Since the row last year between Beijing and Oslo over the Nobel Peace Prize, exports to China have fallen off dramatically, and officials at the organisation perhaps hope the Hong Kong-born actor will spark extra interest among the Chinese in Norwegian salmon.

"It's really tough," said Henning Baltestad, the CEO of Lerøy Seafood Group, one of Norway's largest salmon-producing companies, which has been exporting "fresh Atlantic salmon" to China for about 15 years.

"We opened an office in Beijing and started to develop the market in China for salmon. Suddenly we're getting difficulties getting salmon into China."

It has been a year since China reacted furiously after the jailed democracy campaigner Liu Xiaobo was named the Nobel Peace Prize winner. The Communist Party launched a tirade against foreign "interference" in its affairs, and made clear relations with Norway, the country where the prize is based, would suffer.

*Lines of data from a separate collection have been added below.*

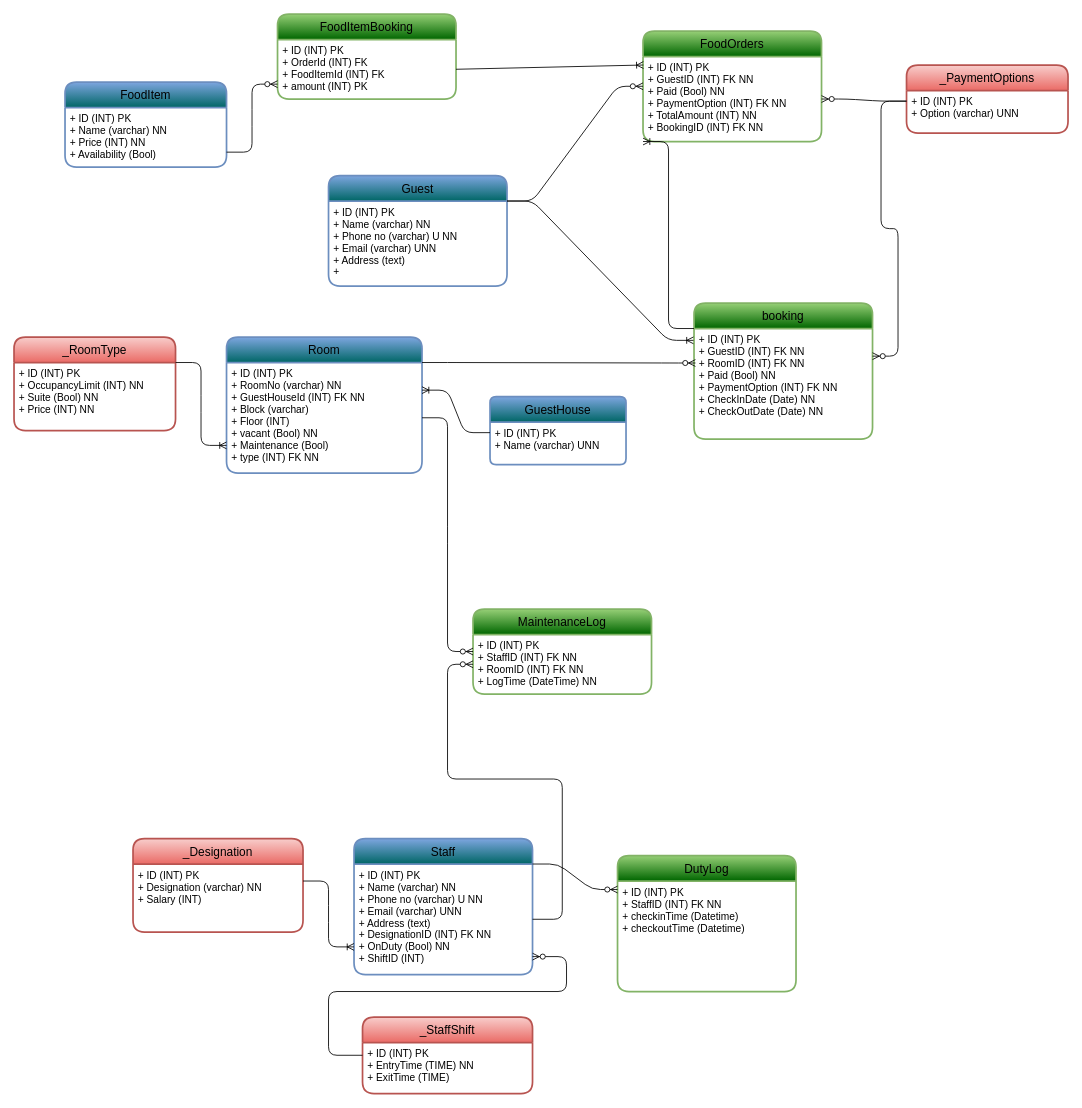
Before: page "GuestHouse Amenities" (1 of 2) of flowchat.drawio in RupakBiswas-2304/dbmsminiproject, a draw.io diagram. Source tidied: cells renumbered, new cells numbered last; positions are measured from the earlier drawing's top-left corner, leaving out a move shared by most shapes. Both pictures are drawn from the tidied source at 85%, with x=0, y=0 at pixel (14, 14).
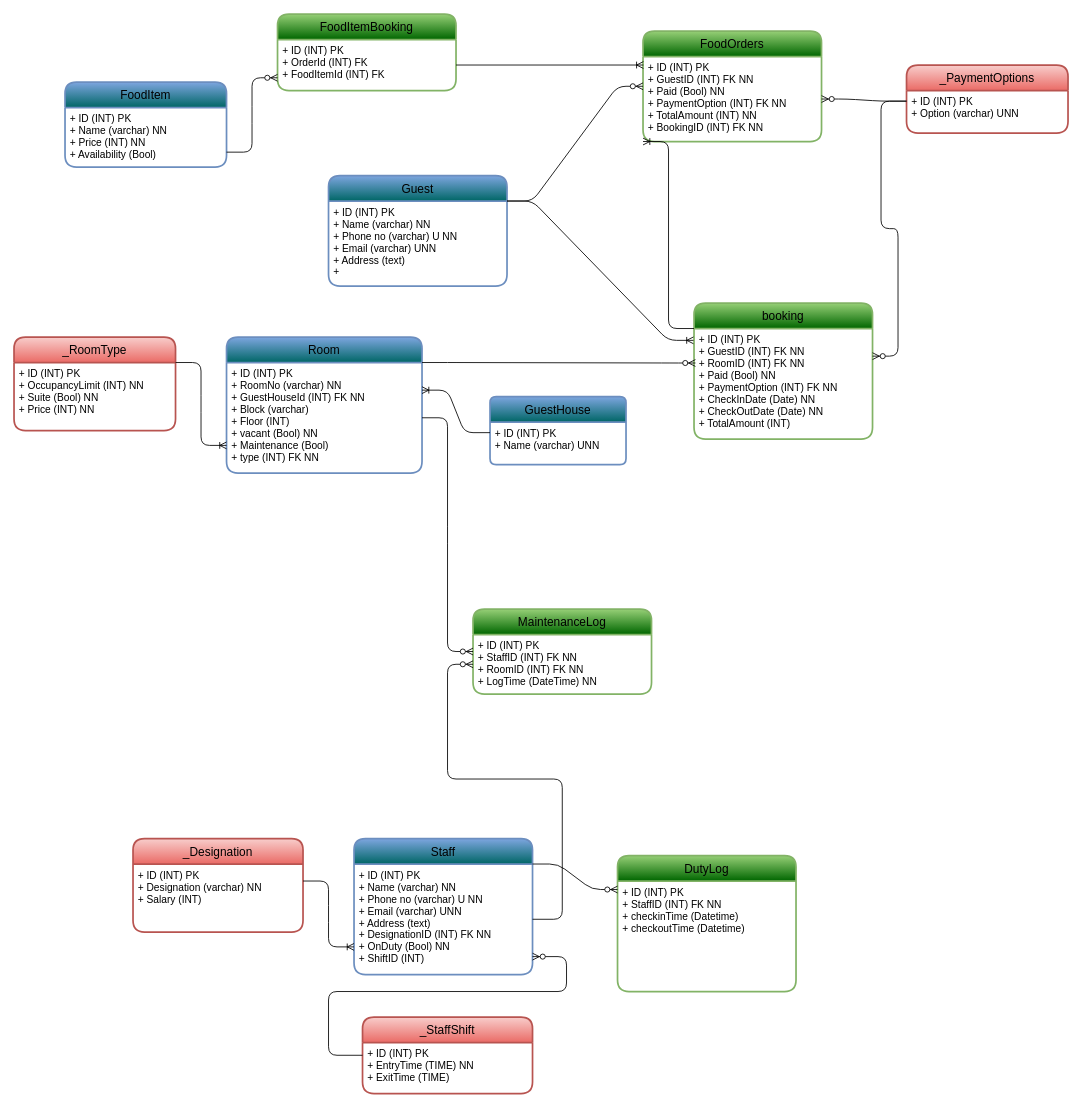
The same diagram, later.

Unchanged cells that the change refers to:
```xml
<mxCell id="8" value="booking" style="swimlane;horizontal=1;startSize=30;rounded=1;fontSize=14;fontStyle=0;strokeWidth=2;shadow=0;dashed=0;align=center;fontFamily=JetBrains Mono;fillColor=#006600;strokeColor=#82b366;gradientColor=#97d077;gradientDirection=north;" parent="1" vertex="1">
  <mxGeometry x="800" y="340" width="210" height="160" as="geometry" />
</mxCell>
```

Diff of the diagram source:
```diff
@@
-    <mxCell id="9" value="+ ID (INT) PK&#10;+ GuestID (INT) FK NN&#10;+ RoomID (INT) FK NN&#10;+ Paid (Bool) NN&#10;+ PaymentOption (INT) FK NN&#10;+ CheckInDate (Date) NN&#10;+ CheckOutDate (Date) NN" style="align=left;strokeColor=none;fillColor=none;spacingLeft=4;fontSize=12;verticalAlign=top;fontFamily=JetBrains Mono;" parent="8" vertex="1">
+    <mxCell id="9" value="+ ID (INT) PK&#10;+ GuestID (INT) FK NN&#10;+ RoomID (INT) FK NN&#10;+ Paid (Bool) NN&#10;+ PaymentOption (INT) FK NN&#10;+ CheckInDate (Date) NN&#10;+ CheckOutDate (Date) NN&#10;+ TotalAmount (INT)" style="align=left;strokeColor=none;fillColor=none;spacingLeft=4;fontSize=12;verticalAlign=top;fontFamily=JetBrains Mono;" parent="8" vertex="1">
       <mxGeometry y="30" width="210" height="130" as="geometry" />
     </mxCell>
@@
     <mxCell id="20" value="FoodItemBooking" style="swimlane;horizontal=1;startSize=30;rounded=1;fontSize=14;fontStyle=0;strokeWidth=2;shadow=0;dashed=0;align=center;fontFamily=JetBrains Mono;fillColor=#006600;strokeColor=#82b366;gradientColor=#97d077;gradientDirection=north;" parent="1" vertex="1">
-      <mxGeometry x="310" width="210" height="100" as="geometry" />
+      <mxGeometry x="310" width="210" height="90" as="geometry" />
     </mxCell>
-    <mxCell id="21" value="+ ID (INT) PK&#10;+ OrderId (INT) FK&#10;+ FoodItemId (INT) FK&#10;+ amount (INT) PK " style="align=left;strokeColor=none;fillColor=none;spacingLeft=4;fontSize=12;verticalAlign=top;fontFamily=JetBrains Mono;" parent="20" vertex="1">
-      <mxGeometry y="30" width="210" height="70" as="geometry" />
+    <mxCell id="21" value="+ ID (INT) PK&#10;+ OrderId (INT) FK&#10;+ FoodItemId (INT) FK" style="align=left;strokeColor=none;fillColor=none;spacingLeft=4;fontSize=12;verticalAlign=top;fontFamily=JetBrains Mono;" parent="20" vertex="1">
+      <mxGeometry y="30" width="210" height="60" as="geometry" />
     </mxCell>
```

Lerøy is not alone in having problems. Other Norwegian salmon producers have also seen exports to China plunge, and for Norway, which produces a third of the world's farmed salmon, this is a major concern.

In the first nine months of this year, Norwegian exports to China of fresh salmon fell to about 3,000 tonnes, from around 7,000 tonnes during the same period last year.

Christian Chramer, a spokesman for the Norwegian Seafood Export Council, in Tromso, northern Norway, said: "We expected an increase due to the trend over the past few years - we've seen an increase in consumption," said.

Exports to China have sunk even though China's newly wealthy middle-class are visiting upmarket sushi restaurants more often than ever before.

Producers say salmon from Norway, but not other countries, is subjected to stricter inspections by Chinese customs officials. In some cases, consignments have languished in storage, gone off and been thrown away.

As a result, producers, faced with 10-day delays in customs, are focusing on other markets, while exporters from other nations are filling the void.

Mr Baltestad said: "Normally it wouldn't take more than a day, but there's a risk it will take much more time if it's going to be analysed. It's not easy."

Other types of Sino-Norwegian commercial relations are apparently unaffected, with overall trade in both directions up by double-digit percentages this year.

Meanwhile, Mr Liu remains behind bars. The group Chinese Human Rights Defenders said yesterday that Mr Liu, jailed in 2009 for his part in the release of the pro-democracy manifesto Charter 08, "continues to languish in prison" a year on from when he was selected for the Nobel Peace Prize.

"CHRD calls on the Chinese government to immediately release Liu Xiaobo, end the house arrest of [Mr Liu's wife] Liu Xia, and cease the intimidation of Liu Xiaobo's family and supporters," the group said.

There are signs that the authorities are loosening the restrictions on the Liu family, with Mr Liu's brothers having recently visited him in jail, and last month Mr Liu was allowed out of prison briefly after his father died.

This could indicate a softening in the attitude of the Chinese authorities over the Nobel award that could also herald good news for Norwegian salmon exporters, said Chan Chepo, an assistant professor of political science at Lingnan University in Hong Kong.

Usually the Chinese authorities wait three to six months before they paper over diplomatic cracks created by disputes, he said, adding he was "surprised" Norwegian salmon exporters were still having problems.

"It seems [the Chinese authorities] are trying to start to minimise the significance of Liu Xiaobo's receipt of the Nobel Peace Prize," he said.

"So I assume they will also do that to Norway, so maybe sooner or later we'll hear something, [although] it's really difficult to make predictions."

The Norwegian government is considering a complaint to the World Trade Organisation. The Norwegian Seafood Export Council is not giving up on China.

"We expect China to grow and we would be more than happy to work again with full-scale operations in China," Mr Chramer said.